**Task goal**:
Copy all of the records word for word.

Before-and-after change data
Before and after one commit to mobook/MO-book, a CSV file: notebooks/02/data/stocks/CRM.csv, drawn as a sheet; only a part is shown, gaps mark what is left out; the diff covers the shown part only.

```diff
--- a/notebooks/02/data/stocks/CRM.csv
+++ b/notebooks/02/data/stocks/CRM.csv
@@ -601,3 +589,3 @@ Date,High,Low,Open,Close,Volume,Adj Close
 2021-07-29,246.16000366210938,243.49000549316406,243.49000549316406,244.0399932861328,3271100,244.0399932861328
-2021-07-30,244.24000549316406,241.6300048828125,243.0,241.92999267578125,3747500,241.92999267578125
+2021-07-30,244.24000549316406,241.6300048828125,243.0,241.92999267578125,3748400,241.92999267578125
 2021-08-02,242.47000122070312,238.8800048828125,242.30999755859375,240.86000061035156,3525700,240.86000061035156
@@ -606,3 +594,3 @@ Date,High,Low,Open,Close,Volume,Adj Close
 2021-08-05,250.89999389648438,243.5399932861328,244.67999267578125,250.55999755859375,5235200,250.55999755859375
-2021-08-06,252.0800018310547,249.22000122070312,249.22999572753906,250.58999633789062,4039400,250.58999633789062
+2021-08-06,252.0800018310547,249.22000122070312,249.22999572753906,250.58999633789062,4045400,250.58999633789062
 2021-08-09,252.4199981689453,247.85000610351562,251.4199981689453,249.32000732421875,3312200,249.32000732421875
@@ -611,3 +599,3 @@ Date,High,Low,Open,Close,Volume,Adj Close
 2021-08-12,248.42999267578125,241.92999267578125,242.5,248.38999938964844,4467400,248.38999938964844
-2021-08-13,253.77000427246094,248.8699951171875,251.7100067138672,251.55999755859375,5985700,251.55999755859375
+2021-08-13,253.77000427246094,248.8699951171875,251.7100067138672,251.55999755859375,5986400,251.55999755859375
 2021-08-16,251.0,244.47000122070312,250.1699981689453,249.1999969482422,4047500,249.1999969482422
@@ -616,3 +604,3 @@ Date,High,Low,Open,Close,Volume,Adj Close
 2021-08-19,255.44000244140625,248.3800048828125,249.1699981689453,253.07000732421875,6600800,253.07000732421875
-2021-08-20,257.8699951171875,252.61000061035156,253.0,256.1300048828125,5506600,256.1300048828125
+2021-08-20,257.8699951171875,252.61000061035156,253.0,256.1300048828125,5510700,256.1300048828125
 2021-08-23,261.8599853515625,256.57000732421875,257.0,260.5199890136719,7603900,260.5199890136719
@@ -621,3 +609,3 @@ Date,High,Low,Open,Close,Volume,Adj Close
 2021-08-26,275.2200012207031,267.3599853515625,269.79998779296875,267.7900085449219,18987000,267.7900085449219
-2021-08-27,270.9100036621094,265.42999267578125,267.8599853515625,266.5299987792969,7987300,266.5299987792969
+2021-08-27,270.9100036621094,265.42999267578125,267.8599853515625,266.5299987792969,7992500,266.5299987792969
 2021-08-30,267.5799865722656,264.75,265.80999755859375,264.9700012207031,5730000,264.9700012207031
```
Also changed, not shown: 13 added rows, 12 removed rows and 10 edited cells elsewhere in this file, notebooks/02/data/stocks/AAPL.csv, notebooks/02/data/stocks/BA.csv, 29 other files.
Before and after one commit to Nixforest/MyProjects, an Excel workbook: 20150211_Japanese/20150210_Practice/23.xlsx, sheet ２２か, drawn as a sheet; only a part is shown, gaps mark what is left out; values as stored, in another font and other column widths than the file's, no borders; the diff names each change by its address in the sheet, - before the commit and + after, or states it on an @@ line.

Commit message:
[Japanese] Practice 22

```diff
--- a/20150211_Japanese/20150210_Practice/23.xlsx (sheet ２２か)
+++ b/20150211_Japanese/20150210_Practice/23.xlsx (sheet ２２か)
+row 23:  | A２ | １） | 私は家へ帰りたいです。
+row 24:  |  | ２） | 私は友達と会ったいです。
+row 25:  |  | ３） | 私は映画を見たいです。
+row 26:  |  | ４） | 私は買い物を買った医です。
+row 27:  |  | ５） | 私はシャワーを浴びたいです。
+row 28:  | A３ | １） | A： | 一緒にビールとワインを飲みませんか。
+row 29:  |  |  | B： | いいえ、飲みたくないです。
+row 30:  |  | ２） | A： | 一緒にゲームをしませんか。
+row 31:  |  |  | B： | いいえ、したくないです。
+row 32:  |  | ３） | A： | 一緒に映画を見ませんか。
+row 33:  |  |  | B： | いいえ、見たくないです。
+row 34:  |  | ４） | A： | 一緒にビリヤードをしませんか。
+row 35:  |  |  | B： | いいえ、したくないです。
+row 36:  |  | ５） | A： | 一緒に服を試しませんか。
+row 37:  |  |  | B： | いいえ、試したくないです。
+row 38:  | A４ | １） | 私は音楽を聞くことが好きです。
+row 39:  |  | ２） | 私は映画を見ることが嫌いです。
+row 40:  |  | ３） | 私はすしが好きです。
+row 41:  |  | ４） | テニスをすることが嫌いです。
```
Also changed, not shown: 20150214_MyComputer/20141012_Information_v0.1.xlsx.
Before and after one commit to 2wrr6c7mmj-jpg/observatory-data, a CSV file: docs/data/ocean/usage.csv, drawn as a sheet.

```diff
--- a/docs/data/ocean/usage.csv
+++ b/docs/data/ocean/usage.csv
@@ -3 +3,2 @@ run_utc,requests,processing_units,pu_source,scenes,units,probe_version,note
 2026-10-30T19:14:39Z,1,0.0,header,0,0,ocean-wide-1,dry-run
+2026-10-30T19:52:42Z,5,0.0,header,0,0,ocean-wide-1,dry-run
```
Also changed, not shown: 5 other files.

**Reply**:
Before and after one commit to mobook/MO-book, a CSV file: notebooks/02/data/stocks/CRM.csv, drawn as a sheet; only a part is shown, gaps mark what is left out; the diff covers the shown part only.

```diff
--- a/notebooks/02/data/stocks/CRM.csv
+++ b/notebooks/02/data/stocks/CRM.csv
@@ -601,3 +589,3 @@ Date,High,Low,Open,Close,Volume,Adj Close
 2021-07-29,246.16000366210938,243.49000549316406,243.49000549316406,244.0399932861328,3271100,244.0399932861328
-2021-07-30,244.24000549316406,241.6300048828125,243.0,241.92999267578125,3747500,241.92999267578125
+2021-07-30,244.24000549316406,241.6300048828125,243.0,241.92999267578125,3748400,241.92999267578125
 2021-08-02,242.47000122070312,238.8800048828125,242.30999755859375,240.86000061035156,3525700,240.86000061035156
@@ -606,3 +594,3 @@ Date,High,Low,Open,Close,Volume,Adj Close
 2021-08-05,250.89999389648438,243.5399932861328,244.67999267578125,250.55999755859375,5235200,250.55999755859375
-2021-08-06,252.0800018310547,249.22000122070312,249.22999572753906,250.58999633789062,4039400,250.58999633789062
+2021-08-06,252.0800018310547,249.22000122070312,249.22999572753906,250.58999633789062,4045400,250.58999633789062
 2021-08-09,252.4199981689453,247.85000610351562,251.4199981689453,249.32000732421875,3312200,249.32000732421875
@@ -611,3 +599,3 @@ Date,High,Low,Open,Close,Volume,Adj Close
 2021-08-12,248.42999267578125,241.92999267578125,242.5,248.38999938964844,4467400,248.38999938964844
-2021-08-13,253.77000427246094,248.8699951171875,251.7100067138672,251.55999755859375,5985700,251.55999755859375
+2021-08-13,253.77000427246094,248.8699951171875,251.7100067138672,251.55999755859375,5986400,251.55999755859375
 2021-08-16,251.0,244.47000122070312,250.1699981689453,249.1999969482422,4047500,249.1999969482422
@@ -616,3 +604,3 @@ Date,High,Low,Open,Close,Volume,Adj Close
 2021-08-19,255.44000244140625,248.3800048828125,249.1699981689453,253.07000732421875,6600800,253.07000732421875
-2021-08-20,257.8699951171875,252.61000061035156,253.0,256.1300048828125,5506600,256.1300048828125
+2021-08-20,257.8699951171875,252.61000061035156,253.0,256.1300048828125,5510700,256.1300048828125
 2021-08-23,261.8599853515625,256.57000732421875,257.0,260.5199890136719,7603900,260.5199890136719
@@ -621,3 +609,3 @@ Date,High,Low,Open,Close,Volume,Adj Close
 2021-08-26,275.2200012207031,267.3599853515625,269.79998779296875,267.7900085449219,18987000,267.7900085449219
-2021-08-27,270.9100036621094,265.42999267578125,267.8599853515625,266.5299987792969,7987300,266.5299987792969
+2021-08-27,270.9100036621094,265.42999267578125,267.8599853515625,266.5299987792969,7992500,266.5299987792969
 2021-08-30,267.5799865722656,264.75,265.80999755859375,264.9700012207031,5730000,264.9700012207031
```
Also changed, not shown: 13 added rows, 12 removed rows and 10 edited cells elsewhere in this file, notebooks/02/data/stocks/AAPL.csv, notebooks/02/data/stocks/BA.csv, 29 other files.
Before and after one commit to Nixforest/MyProjects, an Excel workbook: 20150211_Japanese/20150210_Practice/23.xlsx, sheet ２２か, drawn as a sheet; only a part is shown, gaps mark what is left out; values as stored, in another font and other column widths than the file's, no borders; the diff names each change by its address in the sheet, - before the commit and + after, or states it on an @@ line.

Commit message:
[Japanese] Practice 22

```diff
--- a/20150211_Japanese/20150210_Practice/23.xlsx (sheet ２２か)
+++ b/20150211_Japanese/20150210_Practice/23.xlsx (sheet ２２か)
+row 23:  | A２ | １） | 私は家へ帰りたいです。
+row 24:  |  | ２） | 私は友達と会ったいです。
+row 25:  |  | ３） | 私は映画を見たいです。
+row 26:  |  | ４） | 私は買い物を買った医です。
+row 27:  |  | ５） | 私はシャワーを浴びたいです。
+row 28:  | A３ | １） | A： | 一緒にビールとワインを飲みませんか。
+row 29:  |  |  | B： | いいえ、飲みたくないです。
+row 30:  |  | ２） | A： | 一緒にゲームをしませんか。
+row 31:  |  |  | B： | いいえ、したくないです。
+row 32:  |  | ３） | A： | 一緒に映画を見ませんか。
+row 33:  |  |  | B： | いいえ、見たくないです。
+row 34:  |  | ４） | A： | 一緒にビリヤードをしませんか。
+row 35:  |  |  | B： | いいえ、したくないです。
+row 36:  |  | ５） | A： | 一緒に服を試しませんか。
+row 37:  |  |  | B： | いいえ、試したくないです。
+row 38:  | A４ | １） | 私は音楽を聞くことが好きです。
+row 39:  |  | ２） | 私は映画を見ることが嫌いです。
+row 40:  |  | ３） | 私はすしが好きです。
+row 41:  |  | ４） | テニスをすることが嫌いです。
```
Also changed, not shown: 20150214_MyComputer/20141012_Information_v0.1.xlsx.
Before and after one commit to 2wrr6c7mmj-jpg/observatory-data, a CSV file: docs/data/ocean/usage.csv, drawn as a sheet.

```diff
--- a/docs/data/ocean/usage.csv
+++ b/docs/data/ocean/usage.csv
@@ -3 +3,2 @@ run_utc,requests,processing_units,pu_source,scenes,units,probe_version,note
 2026-10-30T19:14:39Z,1,0.0,header,0,0,ocean-wide-1,dry-run
+2026-10-30T19:52:42Z,5,0.0,header,0,0,ocean-wide-1,dry-run
```
Also changed, not shown: 5 other files.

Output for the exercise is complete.